KIM Kardashian and Taylor Swift’s feud is at boiling point again after the reality star posted a throwback snap of the singer’s naked wax lookalike, which appeared in West’s Famous exhibition and video.
Kardashian posted the photo of her husband Kanye West’s controversial art exhibit from 2016, which featured a lookalike of the singer in bed alongside Kim, Kanye and a whole host of other big names, reports The Sun.
Kardashian simply captioned the picture: “Famous.”
After the reality star posted the snap online, she was inundated with comments from Swift’s fans accusing her of picking on the singer.
Swift’s furious fans responded to Kardashian by filling her comments with thousands of rat emojis.
Swift appeared to hit back just 24 hours later, posting a picture of herself from her new Vogue shoot.
She wrote next to the picture: “I never trust a narcissist.
“But they love me …”
While West and Swift have been at war since 2009, when he stormed the stage at the MTV Music Video Awards and ruined her acceptance speech for Best Female, her spat with Kardashian only started in 2016.
In his song Famous, West sang: “I feel like me and Taylor might still have sex.”
He also rapped: “I made that b***h famous.”
When it was released, Swift said she never gave West permission to use that line during a phone call in which they discussed the song.
In a statement, a representative said: “Kanye did not call for approval, but to ask Taylor to release his “Famous” on her Twitter account.

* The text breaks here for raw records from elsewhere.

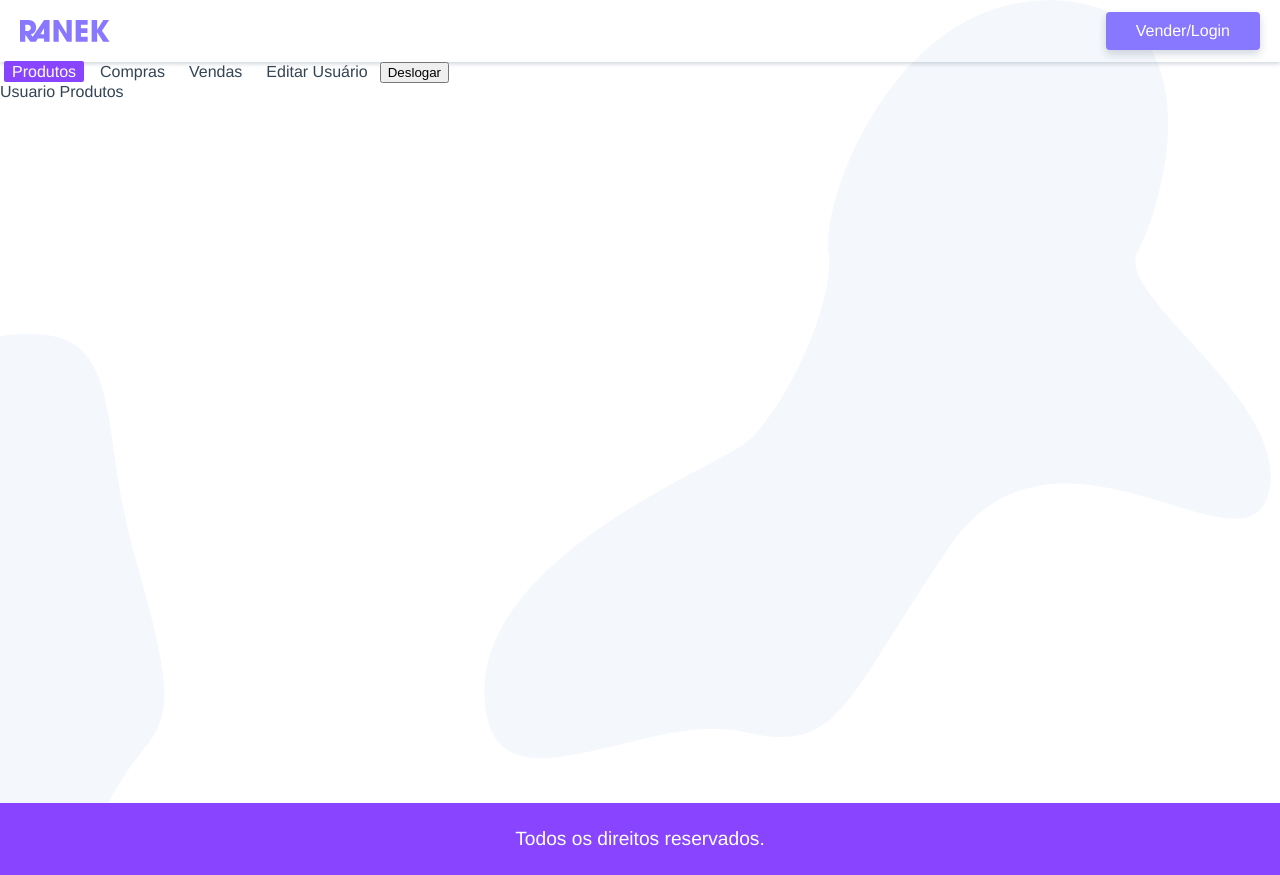
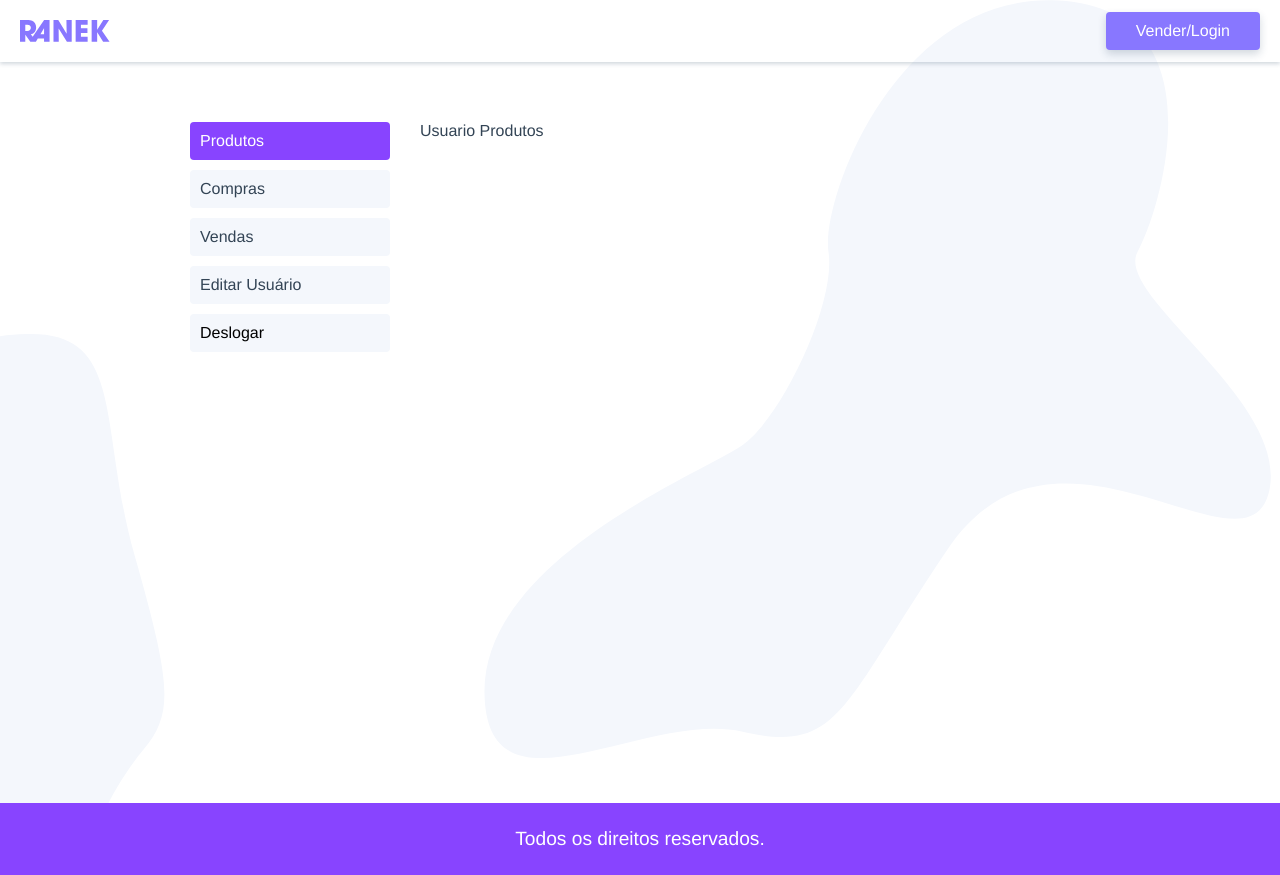
Before and after one commit to victorroli/ranek.github.io, a Vue app: page /usuario in a window 1280 px wide. Built offline with nearby package versions, Linux system fonts and the light colour scheme.

Commit message:
Estilizando página do Usuário

```diff
--- a/src/components/ProdutosPaginar.vue
+++ b/src/components/ProdutosPaginar.vue
@@ -54,7 +54,7 @@
 };
 </script>
 
-<style>
+<style scoped>
 li {
   display: inline-block;
 }
--- a/src/views/usuario/Usuario.vue
+++ b/src/views/usuario/Usuario.vue
@@ -15,7 +15,7 @@
           <router-link :to="{name: 'usuario-editar'}">Editar Usuário</router-link>
         </li>
         <li>
-          <button @click.prevent="deslogar">Deslogar</button>
+          <button @click="deslogar">Deslogar</button>
         </li>
       </ul>
     </nav>
@@ -38,4 +38,44 @@
 </script>
 
 <style>
+.usuario {
+  display: grid;
+  grid-template-columns: minmax(140px, 200px) 1fr;
+  max-width: 900px;
+  margin: 40px auto;
+  grid-gap: 30px;
+  padding: 20px;
+}
+
+@media screen and (max-width: 500px) {
+  .usuario {
+    grid-template-columns: 1frm;
+    margin: 0px auto;
+  }
+}
+
+.sidenav a,
+.sidenav button {
+  padding: 10px;
+  display: block;
+  background: #f4f7fc;
+  margin-bottom: 10px;
+  border-radius: 4px;
+}
+
+.sidenav a.router-link-exact-active,
+.sidenav a:hover,
+.sidenav button:hover {
+  background: #84f;
+  color: #fff;
+}
+
+.sidenav button {
+  border: none;
+  font-size: 1rem;
+  font-family: "Avenir", Helvetica, Arial, sans-serif;
+  text-align: left;
+  width: 100%;
+  cursor: pointer;
+}
 </style>
```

“She declined and cautioned him about releasing a song with such a strong misogynistic message Taylor was never made aware of the actual lyric, ‘I made that b***h famous.’”
Kardashian then decided to release a recording of the audio online where Swift could be heard calling the song a “compliment”.
Swift then went on to tell West him to use whichever lyric he thought was best because “people will know it is not a dis”.
The recording went viral and also ended up on an episode of Keeping Up With The Kardashians.
This story was originally published in The Sun and is reprinted with permission